**WHAT THE EXERCISE ASKS:** Where in the records does the word "body" appear? Copy each line that holds it.

◇ ◇ ◇ ◇ ◇ ◇ ◇

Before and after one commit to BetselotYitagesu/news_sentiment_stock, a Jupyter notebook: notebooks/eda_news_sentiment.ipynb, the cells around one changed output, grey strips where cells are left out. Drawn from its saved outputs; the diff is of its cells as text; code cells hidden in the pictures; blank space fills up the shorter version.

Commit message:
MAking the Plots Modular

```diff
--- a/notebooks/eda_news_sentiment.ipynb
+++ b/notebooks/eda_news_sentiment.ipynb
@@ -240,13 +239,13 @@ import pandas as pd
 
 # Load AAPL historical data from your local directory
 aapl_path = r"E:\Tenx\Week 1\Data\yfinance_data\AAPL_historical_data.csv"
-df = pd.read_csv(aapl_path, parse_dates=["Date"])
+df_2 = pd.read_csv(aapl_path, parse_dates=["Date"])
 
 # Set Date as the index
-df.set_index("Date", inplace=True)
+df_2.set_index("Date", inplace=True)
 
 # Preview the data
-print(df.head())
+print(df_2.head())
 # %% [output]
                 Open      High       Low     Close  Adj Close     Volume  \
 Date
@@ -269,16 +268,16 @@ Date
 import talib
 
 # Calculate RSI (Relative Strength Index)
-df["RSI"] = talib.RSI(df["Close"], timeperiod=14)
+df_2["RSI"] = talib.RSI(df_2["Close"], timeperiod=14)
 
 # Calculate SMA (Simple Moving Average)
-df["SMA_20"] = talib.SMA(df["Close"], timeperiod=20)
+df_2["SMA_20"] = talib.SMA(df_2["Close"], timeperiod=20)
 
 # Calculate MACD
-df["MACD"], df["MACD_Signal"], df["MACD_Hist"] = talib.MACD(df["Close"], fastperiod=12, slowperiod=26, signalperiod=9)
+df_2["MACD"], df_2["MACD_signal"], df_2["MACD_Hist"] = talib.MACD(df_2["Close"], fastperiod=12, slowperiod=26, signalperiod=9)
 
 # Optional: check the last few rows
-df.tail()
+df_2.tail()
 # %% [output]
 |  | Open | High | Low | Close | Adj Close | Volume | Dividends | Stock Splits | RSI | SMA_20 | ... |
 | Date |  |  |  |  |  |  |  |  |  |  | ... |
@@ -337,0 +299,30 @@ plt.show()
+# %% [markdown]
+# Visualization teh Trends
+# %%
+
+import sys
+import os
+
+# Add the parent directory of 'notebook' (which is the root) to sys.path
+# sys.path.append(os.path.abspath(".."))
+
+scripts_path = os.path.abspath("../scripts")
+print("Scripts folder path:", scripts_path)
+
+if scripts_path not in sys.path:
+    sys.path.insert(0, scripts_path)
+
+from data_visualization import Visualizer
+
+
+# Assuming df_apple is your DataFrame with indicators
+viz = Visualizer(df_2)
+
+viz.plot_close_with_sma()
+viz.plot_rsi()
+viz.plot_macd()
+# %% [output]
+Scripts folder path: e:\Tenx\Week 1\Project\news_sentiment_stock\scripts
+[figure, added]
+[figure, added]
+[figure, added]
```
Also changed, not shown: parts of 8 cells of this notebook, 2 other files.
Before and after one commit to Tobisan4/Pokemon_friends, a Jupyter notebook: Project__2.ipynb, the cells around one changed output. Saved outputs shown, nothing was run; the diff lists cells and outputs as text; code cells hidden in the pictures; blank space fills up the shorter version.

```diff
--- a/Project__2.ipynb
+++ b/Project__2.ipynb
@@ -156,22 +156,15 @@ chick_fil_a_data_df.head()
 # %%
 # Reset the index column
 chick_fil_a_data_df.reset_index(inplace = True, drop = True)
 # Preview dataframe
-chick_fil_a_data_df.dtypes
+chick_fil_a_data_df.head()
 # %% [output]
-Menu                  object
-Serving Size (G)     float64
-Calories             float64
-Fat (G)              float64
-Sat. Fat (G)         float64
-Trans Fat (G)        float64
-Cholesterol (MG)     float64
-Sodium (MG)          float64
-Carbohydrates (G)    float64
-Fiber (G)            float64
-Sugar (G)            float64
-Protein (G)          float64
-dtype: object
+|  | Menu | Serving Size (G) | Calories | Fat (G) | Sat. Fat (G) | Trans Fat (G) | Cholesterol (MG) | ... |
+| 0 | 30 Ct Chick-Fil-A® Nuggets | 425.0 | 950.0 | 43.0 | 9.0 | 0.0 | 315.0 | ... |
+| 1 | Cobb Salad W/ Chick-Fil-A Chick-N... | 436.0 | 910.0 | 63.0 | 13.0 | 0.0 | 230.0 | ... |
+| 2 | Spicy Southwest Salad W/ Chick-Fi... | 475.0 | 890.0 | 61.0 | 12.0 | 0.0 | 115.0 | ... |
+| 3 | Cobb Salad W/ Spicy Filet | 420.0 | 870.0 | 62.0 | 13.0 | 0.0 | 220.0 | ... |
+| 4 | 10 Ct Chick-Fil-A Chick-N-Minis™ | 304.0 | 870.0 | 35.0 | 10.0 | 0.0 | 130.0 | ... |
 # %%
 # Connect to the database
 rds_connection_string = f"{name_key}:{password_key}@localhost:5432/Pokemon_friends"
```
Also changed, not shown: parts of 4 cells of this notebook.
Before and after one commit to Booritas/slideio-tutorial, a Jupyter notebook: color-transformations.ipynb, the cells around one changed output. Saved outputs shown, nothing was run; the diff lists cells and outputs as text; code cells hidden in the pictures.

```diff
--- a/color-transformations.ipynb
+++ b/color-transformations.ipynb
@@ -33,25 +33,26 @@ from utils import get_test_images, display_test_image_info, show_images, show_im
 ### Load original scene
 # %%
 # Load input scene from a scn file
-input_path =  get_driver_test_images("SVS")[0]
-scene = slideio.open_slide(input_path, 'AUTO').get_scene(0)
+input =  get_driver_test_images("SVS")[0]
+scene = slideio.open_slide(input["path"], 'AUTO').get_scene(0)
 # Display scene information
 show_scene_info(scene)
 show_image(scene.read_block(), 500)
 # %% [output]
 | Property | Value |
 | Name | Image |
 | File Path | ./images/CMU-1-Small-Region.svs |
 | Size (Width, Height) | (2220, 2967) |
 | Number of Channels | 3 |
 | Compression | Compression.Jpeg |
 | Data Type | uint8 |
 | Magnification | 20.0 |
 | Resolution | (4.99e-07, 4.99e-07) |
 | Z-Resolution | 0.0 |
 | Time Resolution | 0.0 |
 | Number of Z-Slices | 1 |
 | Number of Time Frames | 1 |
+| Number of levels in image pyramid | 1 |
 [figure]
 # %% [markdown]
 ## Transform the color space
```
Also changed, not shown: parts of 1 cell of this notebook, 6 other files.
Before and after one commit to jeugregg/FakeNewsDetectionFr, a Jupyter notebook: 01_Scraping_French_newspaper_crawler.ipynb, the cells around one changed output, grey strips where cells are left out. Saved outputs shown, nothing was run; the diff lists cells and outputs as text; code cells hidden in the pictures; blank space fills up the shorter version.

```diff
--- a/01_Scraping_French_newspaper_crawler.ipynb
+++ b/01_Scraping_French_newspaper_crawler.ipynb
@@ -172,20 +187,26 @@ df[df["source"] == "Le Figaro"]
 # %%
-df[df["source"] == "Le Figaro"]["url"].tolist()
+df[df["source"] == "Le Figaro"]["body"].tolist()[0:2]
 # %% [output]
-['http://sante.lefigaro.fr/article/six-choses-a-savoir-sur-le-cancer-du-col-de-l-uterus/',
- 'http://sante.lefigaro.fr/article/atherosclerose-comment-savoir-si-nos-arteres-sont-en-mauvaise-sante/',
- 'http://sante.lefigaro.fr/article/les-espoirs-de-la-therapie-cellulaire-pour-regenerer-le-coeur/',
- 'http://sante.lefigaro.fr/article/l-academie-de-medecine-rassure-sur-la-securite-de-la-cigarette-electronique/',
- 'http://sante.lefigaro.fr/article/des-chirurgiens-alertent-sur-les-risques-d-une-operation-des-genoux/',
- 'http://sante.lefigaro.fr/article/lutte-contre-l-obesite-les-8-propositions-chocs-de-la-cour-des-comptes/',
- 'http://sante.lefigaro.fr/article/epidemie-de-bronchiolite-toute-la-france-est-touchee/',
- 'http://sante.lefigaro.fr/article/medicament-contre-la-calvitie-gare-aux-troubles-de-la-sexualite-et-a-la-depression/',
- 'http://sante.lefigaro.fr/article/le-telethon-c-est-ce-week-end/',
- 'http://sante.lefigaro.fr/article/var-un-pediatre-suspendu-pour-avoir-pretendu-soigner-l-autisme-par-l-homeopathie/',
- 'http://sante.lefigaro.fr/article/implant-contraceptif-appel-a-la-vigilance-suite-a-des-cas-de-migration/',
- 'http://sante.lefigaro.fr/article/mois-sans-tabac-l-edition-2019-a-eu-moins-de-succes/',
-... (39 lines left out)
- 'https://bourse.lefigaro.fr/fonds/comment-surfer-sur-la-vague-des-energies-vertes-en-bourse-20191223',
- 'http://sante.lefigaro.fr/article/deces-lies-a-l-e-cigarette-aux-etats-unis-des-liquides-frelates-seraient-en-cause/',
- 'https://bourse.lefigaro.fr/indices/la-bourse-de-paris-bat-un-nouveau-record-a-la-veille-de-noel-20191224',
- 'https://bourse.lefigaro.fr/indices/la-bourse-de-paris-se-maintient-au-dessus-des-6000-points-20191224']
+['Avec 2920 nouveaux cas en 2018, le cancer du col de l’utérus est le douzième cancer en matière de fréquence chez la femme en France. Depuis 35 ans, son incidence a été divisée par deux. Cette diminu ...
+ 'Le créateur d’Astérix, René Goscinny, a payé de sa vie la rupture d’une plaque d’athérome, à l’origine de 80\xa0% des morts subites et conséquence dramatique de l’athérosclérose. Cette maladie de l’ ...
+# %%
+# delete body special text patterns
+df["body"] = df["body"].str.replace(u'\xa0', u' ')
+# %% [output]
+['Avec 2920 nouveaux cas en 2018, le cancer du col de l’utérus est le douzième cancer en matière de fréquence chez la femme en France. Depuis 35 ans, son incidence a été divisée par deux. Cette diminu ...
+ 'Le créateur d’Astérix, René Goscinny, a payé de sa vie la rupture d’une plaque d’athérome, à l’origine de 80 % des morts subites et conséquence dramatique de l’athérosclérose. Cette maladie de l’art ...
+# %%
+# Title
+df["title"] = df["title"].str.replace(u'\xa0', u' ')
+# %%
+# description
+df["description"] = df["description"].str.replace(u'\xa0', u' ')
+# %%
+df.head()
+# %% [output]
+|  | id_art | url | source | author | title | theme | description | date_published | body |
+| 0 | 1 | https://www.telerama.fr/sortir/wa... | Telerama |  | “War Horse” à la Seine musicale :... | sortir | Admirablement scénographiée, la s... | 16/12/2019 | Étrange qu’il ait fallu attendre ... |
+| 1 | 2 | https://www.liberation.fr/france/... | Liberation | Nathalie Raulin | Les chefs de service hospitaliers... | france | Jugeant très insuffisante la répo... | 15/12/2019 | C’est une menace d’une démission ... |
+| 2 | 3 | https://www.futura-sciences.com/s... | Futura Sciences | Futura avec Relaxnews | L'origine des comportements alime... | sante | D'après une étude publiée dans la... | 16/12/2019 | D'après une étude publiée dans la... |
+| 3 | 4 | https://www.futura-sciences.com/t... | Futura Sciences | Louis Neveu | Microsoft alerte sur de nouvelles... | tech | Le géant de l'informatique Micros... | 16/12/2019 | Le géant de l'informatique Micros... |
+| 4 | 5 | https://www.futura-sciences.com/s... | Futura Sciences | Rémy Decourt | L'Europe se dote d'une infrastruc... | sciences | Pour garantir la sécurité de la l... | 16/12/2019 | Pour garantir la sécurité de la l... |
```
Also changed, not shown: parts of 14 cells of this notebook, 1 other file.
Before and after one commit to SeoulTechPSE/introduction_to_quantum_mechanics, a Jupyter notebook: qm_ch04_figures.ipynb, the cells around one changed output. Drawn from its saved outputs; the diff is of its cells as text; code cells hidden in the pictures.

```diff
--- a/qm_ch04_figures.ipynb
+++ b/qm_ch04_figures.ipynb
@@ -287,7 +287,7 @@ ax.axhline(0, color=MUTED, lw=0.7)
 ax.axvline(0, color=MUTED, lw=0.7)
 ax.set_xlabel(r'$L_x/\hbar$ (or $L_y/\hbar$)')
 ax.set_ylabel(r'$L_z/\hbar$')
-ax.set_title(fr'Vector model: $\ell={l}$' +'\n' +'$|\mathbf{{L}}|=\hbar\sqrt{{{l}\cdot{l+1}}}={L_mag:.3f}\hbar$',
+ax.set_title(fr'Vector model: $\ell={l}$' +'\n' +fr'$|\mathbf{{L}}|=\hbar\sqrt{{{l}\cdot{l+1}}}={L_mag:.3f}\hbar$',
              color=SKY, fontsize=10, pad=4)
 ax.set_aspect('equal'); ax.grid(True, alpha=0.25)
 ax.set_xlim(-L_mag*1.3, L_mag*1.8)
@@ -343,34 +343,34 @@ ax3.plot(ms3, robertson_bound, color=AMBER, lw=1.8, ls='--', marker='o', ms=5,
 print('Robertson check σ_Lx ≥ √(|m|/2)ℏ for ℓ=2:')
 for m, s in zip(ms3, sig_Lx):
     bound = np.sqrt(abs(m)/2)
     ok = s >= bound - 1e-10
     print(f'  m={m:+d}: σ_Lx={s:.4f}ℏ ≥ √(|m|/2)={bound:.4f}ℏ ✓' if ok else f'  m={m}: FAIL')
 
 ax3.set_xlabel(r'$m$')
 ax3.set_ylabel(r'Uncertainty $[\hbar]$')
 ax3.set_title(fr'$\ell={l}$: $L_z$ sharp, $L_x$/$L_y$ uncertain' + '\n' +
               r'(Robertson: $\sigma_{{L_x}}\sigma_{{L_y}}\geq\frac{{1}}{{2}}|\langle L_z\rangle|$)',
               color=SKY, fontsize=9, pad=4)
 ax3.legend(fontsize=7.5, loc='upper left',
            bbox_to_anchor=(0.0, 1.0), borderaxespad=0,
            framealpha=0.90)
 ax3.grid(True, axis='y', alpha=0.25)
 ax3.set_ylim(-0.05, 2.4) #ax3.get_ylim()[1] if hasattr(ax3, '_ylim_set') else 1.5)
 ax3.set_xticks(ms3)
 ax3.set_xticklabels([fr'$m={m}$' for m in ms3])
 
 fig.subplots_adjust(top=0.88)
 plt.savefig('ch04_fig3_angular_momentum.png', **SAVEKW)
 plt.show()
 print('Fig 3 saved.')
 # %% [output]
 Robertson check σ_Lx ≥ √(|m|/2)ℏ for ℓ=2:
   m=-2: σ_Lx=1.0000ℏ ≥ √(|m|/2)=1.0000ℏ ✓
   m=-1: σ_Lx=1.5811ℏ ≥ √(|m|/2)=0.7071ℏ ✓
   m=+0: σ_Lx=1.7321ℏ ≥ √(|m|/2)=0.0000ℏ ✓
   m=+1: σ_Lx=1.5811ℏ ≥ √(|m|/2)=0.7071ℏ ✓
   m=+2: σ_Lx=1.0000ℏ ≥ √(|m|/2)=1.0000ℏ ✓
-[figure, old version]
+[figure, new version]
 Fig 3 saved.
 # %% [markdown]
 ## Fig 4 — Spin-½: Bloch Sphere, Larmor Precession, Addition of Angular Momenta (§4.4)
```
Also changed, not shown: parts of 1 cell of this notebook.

◇ ◇ ◇ ◇ ◇ ◇ ◇

**YOUR RESPONSE:**
+df[df["source"] == "Le Figaro"]["body"].tolist()[0:2]
+# delete body special text patterns
+df["body"] = df["body"].str.replace(u'\xa0', u' ')
+|  | id_art | url | source | author | title | theme | description | date_published | body |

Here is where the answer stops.